AT News
Archived Issue
Originally emailed 26 November 2003

Margaret Singer Dies

Famous psychologist Margaret Singer died Sunday night after a long illness.

She is fondly remembered by activists fighting for an end to Attachment Therapy for her encouragement and for her contribution to the prosecution in the Colorado “rebirthing” trial. Several damning passages from her book
Crazy Therapies were read to the jury.

More about Margaret can be found on
Wikipedia. Her obit in the San Francisco Chronicle.

Margaret Singer, the soft-spoken but hard-edged Berkeley psychologist and expert on brainwashing who studied and helped authorities and victims better understand the Peoples Temple, Branch Davidian, Unification Church and Symbionese Liberation Army cults, has died …

Denver Dildo Doc’s Deserved Demise:
Dicke Discovers Dilatory Delays Don’t Deflect Discipline

Attachment Therapist John Dicke has finally lost his license to practice psychology in Colorado. The Colorado State Board of Psychology Examiners made that decision on 7 November 2003, after an investigation, administrative hearing, and dilatory appeals stretched over some two years. The evidence against him, however, was clear; in fact, it was videotaped.

Dicke is familiar to
AT News readers as the “holding” therapist who was charged with “substandard” care in a case where he restrained a young patient, allowed the child to run around naked in his office, and introduced the boy to “synthetic, anatomically correct penises” (dildos) during therapy. After a hearing last spring, an administrative law judge determined that the case against Dicke had been proven, but recommended to the Psychology Board only that Dicke’s practice be restricted so that he could not deal with sexual-abuse victims. The Board, however, found that Dicke’s attitude and refusal to admit error meant that there was a high likelihood that he would mistreat other patients, regardless of the setting or any restrictions placed on him. So they rejected the judge’s recommendations and lifted Dicke’s license altogether and permanently.
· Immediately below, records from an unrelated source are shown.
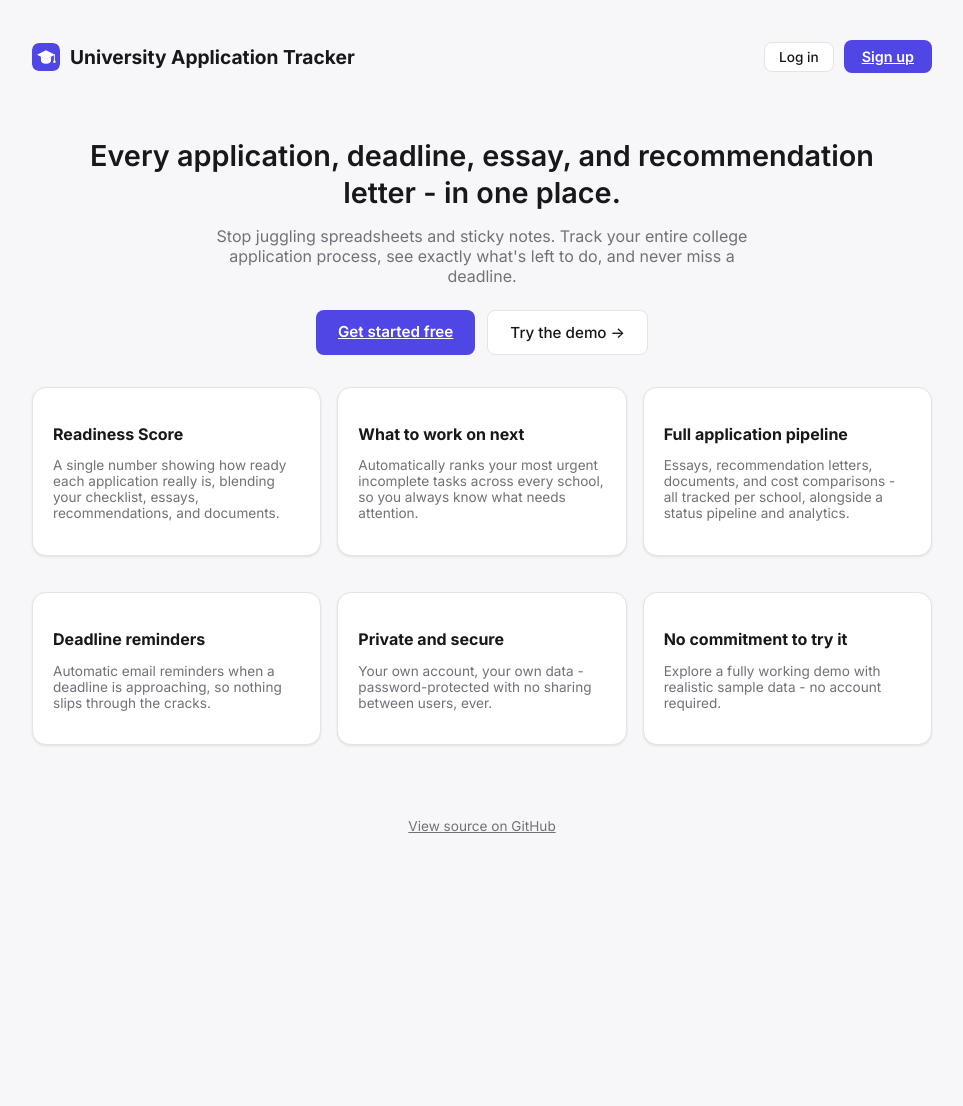
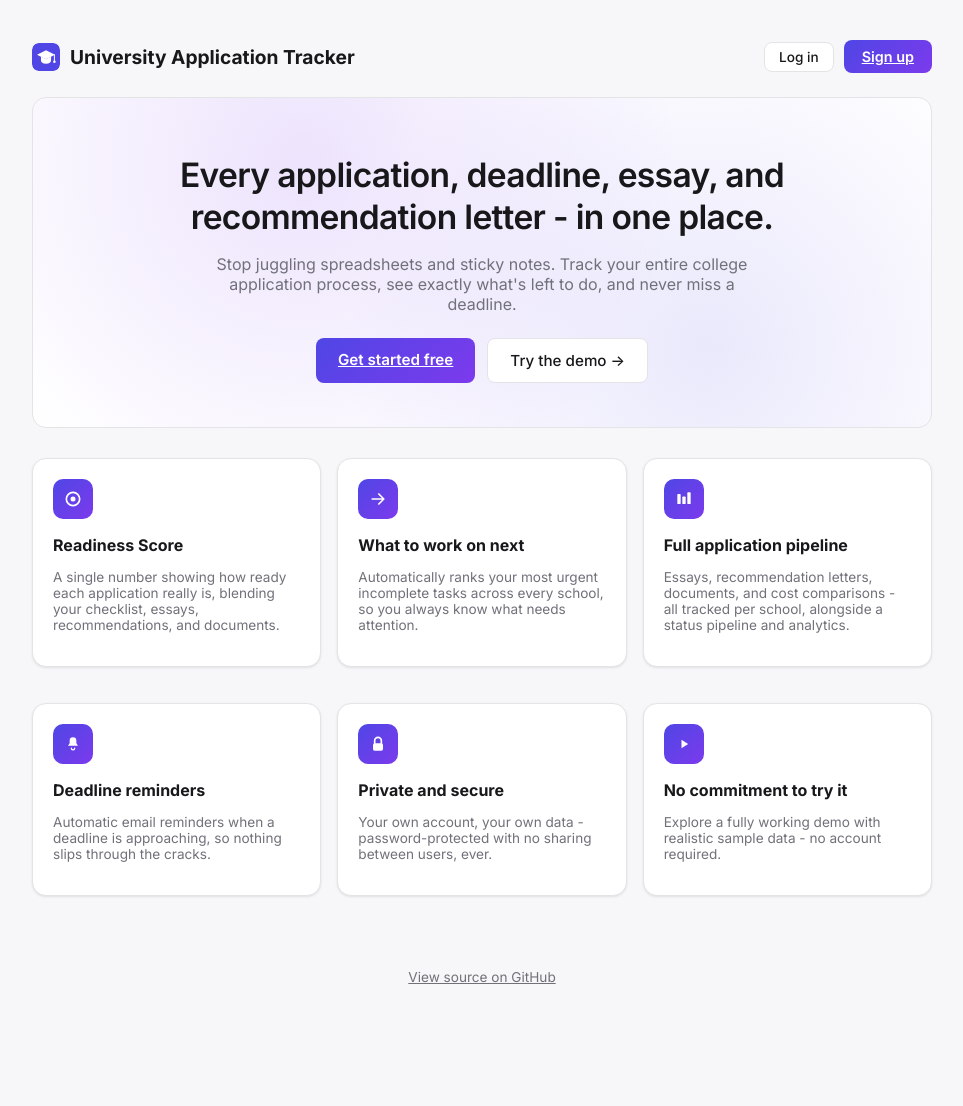
Before and after one commit to Bhakti864653/uni-app-tracker, a Flask app: page / in a window 1280 px wide. Shown: the whole page, without its empty margins (158-1121 px from the left). Before the commit the page ends 833 px from the top, so only its background shows below. Run offline with Flask 3, Linux system fonts and the light colour scheme.

Commit message:
Visual design refresh: gradients, hover motion, landing icons
Adds a purple-to-violet accent gradient used on buttons and progress
bars, hover lift/shadow on university cards, task sections, and
pipeline cards, and a richer landing page hero with a subtle gradient
background and a small icon per feature card. CSS/markup only, no
behavior changes.

```diff
--- a/static/style.css
+++ b/static/style.css
@@ -17,6 +17,8 @@
     --radius: 14px;
     --radius-sm: 8px;
     --shadow: 0 1px 2px rgba(0, 0, 0, 0.04), 0 1px 3px rgba(0, 0, 0, 0.06);
+    --shadow-hover: 0 12px 24px rgba(79, 70, 229, 0.14), 0 3px 8px rgba(0, 0, 0, 0.06);
+    --accent-gradient: linear-gradient(135deg, #4f46e5, #7c3aed);
 }
 
 :root[data-theme="dark"] {
@@ -597,15 +619,22 @@ h2 {
     padding: 8px 18px;
     border-radius: var(--radius-sm);
     border: none;
-    background: var(--accent);
+    background: var(--accent-gradient);
     color: white;
     font-size: 0.9rem;
     font-weight: 600;
     cursor: pointer;
+    transition: transform 0.15s ease, box-shadow 0.15s ease, filter 0.15s ease;
 }
 
 .btn-primary:hover {
-    background: var(--accent-hover);
+    filter: brightness(1.08);
+    transform: translateY(-1px);
+    box-shadow: 0 6px 14px rgba(79, 70, 229, 0.3);
+}
+
+.btn-primary:active {
+    transform: translateY(0);
 }
 
 /* University profile page */
@@ -873,13 +913,20 @@ h2 {
 
 .landing-hero {
     text-align: center;
-    padding: 40px 20px 32px;
+    padding: 56px 24px 44px;
+    margin-bottom: 30px;
+    border-radius: var(--radius);
+    background: radial-gradient(circle at 30% 20%, rgba(124, 58, 237, 0.14), transparent 55%),
+                radial-gradient(circle at 75% 75%, rgba(79, 70, 229, 0.12), transparent 50%),
+                var(--card-bg);
+    border: 1px solid var(--border);
 }
 
 .landing-hero h2 {
-    font-size: 1.8rem;
-    line-height: 1.3;
-    margin-bottom: 14px;
+    font-size: 2.1rem;
+    line-height: 1.25;
+    letter-spacing: -0.02em;
+    margin-bottom: 16px;
 }
 
 .landing-hero p {
@@ -906,6 +953,22 @@ h2 {
     grid-template-columns: repeat(3, 1fr);
     gap: 16px;
     margin-bottom: 30px;
+}
+
+.landing-feature-icon {
+    display: flex;
+    align-items: center;
+    justify-content: center;
+    width: 40px;
+    height: 40px;
+    border-radius: 10px;
+    background: var(--accent-gradient);
+    margin-bottom: 12px;
+}
+
+.landing-feature-icon svg {
+    width: 20px;
+    height: 20px;
 }
 
 .landing-features h3 {
--- a/templates/landing.html
+++ b/templates/landing.html
@@ -37,27 +37,45 @@
         </section>
 
         <section class="landing-features">
-            <div class="task-section">
+            <div class="task-section landing-feature">
+                <span class="landing-feature-icon">
+                    <svg viewBox="0 0 24 24" fill="none"><circle cx="12" cy="12" r="8" stroke="white" stroke-width="2"/><circle cx="12" cy="12" r="3" fill="white"/></svg>
+                </span>
                 <h3>Readiness Score</h3>
                 <p>A single number showing how ready each application really is, blending your checklist, essays, recommendations, and documents.</p>
             </div>
-            <div class="task-section">
+            <div class="task-section landing-feature">
+                <span class="landing-feature-icon">
+                    <svg viewBox="0 0 24 24" fill="none"><path d="M5 12h14M13 6l6 6-6 6" stroke="white" stroke-width="2" stroke-linecap="round" stroke-linejoin="round"/></svg>
+                </span>
                 <h3>What to work on next</h3>
                 <p>Automatically ranks your most urgent incomplete tasks across every school, so you always know what needs attention.</p>
             </div>
-            <div class="task-section">
+            <div class="task-section landing-feature">
+                <span class="landing-feature-icon">
+                    <svg viewBox="0 0 24 24" fill="none"><rect x="4" y="6" width="4" height="12" rx="1" fill="white"/><rect x="10" y="9" width="4" height="9" rx="1" fill="white"/><rect x="16" y="4" width="4" height="14" rx="1" fill="white"/></svg>
+                </span>
                 <h3>Full application pipeline</h3>
                 <p>Essays, recommendation letters, documents, and cost comparisons - all tracked per school, alongside a status pipeline and analytics.</p>
             </div>
-            <div class="task-section">
+            <div class="task-section landing-feature">
+                <span class="landing-feature-icon">
+                    <svg viewBox="0 0 24 24" fill="none"><path d="M12 4a4 4 0 00-4 4v3l-2 3h12l-2-3V8a4 4 0 00-4-4z" fill="white"/><path d="M10 17a2 2 0 004 0" stroke="white" stroke-width="1.5" stroke-linecap="round"/></svg>
+                </span>
                 <h3>Deadline reminders</h3>
                 <p>Automatic email reminders when a deadline is approaching, so nothing slips through the cracks.</p>
             </div>
-            <div class="task-section">
+            <div class="task-section landing-feature">
+                <span class="landing-feature-icon">
+                    <svg viewBox="0 0 24 24" fill="none"><rect x="6" y="11" width="12" height="9" rx="2" fill="white"/><path d="M8 11V8a4 4 0 018 0v3" stroke="white" stroke-width="2" fill="none" stroke-linecap="round"/></svg>
+                </span>
                 <h3>Private and secure</h3>
                 <p>Your own account, your own data - password-protected with no sharing between users, ever.</p>
             </div>
-            <div class="task-section">
+            <div class="task-section landing-feature">
+                <span class="landing-feature-icon">
+                    <svg viewBox="0 0 24 24" fill="none"><polygon points="9,7 17,12 9,17" fill="white"/></svg>
+                </span>
                 <h3>No commitment to try it</h3>
                 <p>Explore a fully working demo with realistic sample data - no account required.</p>
             </div>
```
Also changed, not shown: other parts of static/style.css (+44 -13 lines).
Dicke is expected to appeal the Psychology Board’s decision to the courts. Dicke can apply for reinstatement in three years. In the meantime, he has said that he will return to the practice of law. His law license is unaffected by this ruling. It will be interesting to see if John Dicke, Esq., will be able to (ahem) hold onto enough law clients to make a living at it.
For more:

  • Julie Jargon, “Follow That Story: Doctor No,” Westword, 20 November 2003.

  • Julie Jargon, “Playtime Is Over: The state has barred a child psychologist from using adult sex toys in therapy sessions,” Westword, 14 March 2002.

Caution: links may have aged since this AT News was first emailed.